According to a researcher at the Solar System Geometry Survey (SSGEOS), they have compiled data on “atmospheric fluctuations that included parts of and near Pakistan.” He said it might be a precursor to a more intense tremor.
His remark rapidly went viral online, raising serious worries among the public. Thankfully, Pakistan didn’t feel any tremors, much less a strong one as he had predicted.
Hoogerbeets afterward contradicted himself in a different tweet. He claimed that whenever an earthquake is predicted, whispers that a “big earthquake” is about to happen on the surface.
The Dutchman continued by saying that such stories are untrue because there may be clues but no assurance that something will actually occur.
Often when we say that there is the possibility of a stronger earthquake, rumors appear that "there will be a big earthquake." These rumors are false! There can be indicators, yes. But there is no certainty that it will happen.
— Frank Hoogerbeets (@hogrbe) October 2, 2023
Now the question is, why would anyone make such a bold statement since no one can be totally positive of an earthquake? Perhaps “media attention” is the best response to this query.
Due to his “accurate” forecast of the earthquake in Turkey, Hoogerbeets gained widespread attention.
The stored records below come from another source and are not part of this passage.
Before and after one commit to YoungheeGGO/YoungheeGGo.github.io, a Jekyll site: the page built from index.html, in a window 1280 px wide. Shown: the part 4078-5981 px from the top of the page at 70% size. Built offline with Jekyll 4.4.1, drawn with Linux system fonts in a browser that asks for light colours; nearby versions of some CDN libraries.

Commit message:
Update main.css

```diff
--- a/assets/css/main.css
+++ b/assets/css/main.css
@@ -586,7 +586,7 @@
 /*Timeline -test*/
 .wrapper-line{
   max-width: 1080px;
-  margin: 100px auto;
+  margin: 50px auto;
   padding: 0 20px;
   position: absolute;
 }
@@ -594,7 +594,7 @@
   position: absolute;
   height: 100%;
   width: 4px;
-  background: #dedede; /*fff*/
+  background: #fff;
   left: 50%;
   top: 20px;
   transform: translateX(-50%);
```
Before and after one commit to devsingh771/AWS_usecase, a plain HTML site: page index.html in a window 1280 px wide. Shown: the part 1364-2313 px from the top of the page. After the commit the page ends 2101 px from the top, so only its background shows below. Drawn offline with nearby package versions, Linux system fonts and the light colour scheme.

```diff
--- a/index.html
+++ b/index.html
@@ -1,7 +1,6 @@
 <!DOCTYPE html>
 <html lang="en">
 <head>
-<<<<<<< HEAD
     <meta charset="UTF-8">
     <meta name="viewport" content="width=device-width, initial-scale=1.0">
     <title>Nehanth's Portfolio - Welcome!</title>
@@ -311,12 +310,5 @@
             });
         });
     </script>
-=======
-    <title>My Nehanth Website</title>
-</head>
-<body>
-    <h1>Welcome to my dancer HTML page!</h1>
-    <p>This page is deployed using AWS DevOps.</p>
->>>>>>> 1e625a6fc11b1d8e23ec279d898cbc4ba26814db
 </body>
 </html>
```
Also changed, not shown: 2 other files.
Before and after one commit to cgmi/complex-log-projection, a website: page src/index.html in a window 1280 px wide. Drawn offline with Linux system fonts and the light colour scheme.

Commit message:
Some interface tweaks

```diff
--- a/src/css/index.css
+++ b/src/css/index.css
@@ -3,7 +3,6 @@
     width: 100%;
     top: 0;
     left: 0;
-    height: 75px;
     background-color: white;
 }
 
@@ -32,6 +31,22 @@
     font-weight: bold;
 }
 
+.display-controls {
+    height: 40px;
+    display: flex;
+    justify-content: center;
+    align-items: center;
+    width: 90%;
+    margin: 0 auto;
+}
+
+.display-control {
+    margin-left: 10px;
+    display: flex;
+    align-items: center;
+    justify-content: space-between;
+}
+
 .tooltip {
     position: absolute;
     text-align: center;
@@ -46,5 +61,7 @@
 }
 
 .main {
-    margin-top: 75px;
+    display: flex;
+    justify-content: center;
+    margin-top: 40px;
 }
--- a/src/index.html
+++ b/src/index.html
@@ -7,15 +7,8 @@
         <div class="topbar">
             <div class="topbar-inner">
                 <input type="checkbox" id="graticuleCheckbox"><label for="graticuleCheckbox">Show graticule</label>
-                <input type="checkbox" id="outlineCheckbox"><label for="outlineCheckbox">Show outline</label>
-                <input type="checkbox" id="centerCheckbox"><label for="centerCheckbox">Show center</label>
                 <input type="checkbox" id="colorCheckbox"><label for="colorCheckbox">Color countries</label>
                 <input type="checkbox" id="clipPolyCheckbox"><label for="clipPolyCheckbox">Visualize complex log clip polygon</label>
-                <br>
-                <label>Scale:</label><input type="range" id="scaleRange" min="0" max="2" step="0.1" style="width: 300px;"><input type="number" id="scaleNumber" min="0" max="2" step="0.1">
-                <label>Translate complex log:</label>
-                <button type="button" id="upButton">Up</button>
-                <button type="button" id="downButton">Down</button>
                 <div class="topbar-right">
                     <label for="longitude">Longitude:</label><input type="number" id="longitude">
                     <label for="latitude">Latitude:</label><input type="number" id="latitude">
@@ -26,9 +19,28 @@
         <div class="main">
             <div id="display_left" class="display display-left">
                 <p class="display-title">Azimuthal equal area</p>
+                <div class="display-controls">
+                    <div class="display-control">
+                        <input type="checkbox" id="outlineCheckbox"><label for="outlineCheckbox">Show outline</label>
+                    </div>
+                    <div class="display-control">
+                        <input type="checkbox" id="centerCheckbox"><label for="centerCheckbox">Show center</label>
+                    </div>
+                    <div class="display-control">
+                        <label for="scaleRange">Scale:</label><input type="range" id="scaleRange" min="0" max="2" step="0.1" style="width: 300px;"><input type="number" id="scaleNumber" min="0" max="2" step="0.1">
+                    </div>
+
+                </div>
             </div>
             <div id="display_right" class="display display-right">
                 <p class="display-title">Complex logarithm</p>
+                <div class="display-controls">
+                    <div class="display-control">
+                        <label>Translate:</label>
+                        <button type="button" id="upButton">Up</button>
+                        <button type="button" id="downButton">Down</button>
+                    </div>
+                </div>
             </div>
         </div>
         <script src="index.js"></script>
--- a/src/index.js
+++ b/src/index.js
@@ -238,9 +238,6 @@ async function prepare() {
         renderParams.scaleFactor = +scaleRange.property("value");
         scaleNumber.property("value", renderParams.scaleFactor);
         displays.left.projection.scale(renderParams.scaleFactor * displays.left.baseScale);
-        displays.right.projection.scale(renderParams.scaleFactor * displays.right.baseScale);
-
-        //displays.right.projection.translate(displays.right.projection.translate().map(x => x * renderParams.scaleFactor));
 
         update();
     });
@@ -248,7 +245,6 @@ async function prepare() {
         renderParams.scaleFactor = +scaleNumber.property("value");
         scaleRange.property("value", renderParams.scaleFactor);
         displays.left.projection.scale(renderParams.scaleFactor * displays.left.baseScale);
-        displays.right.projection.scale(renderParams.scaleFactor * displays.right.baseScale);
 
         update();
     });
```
And right now, he appears to be relishing the attention from the media and has developed the habit of forecasting huge earthquakes all around the world.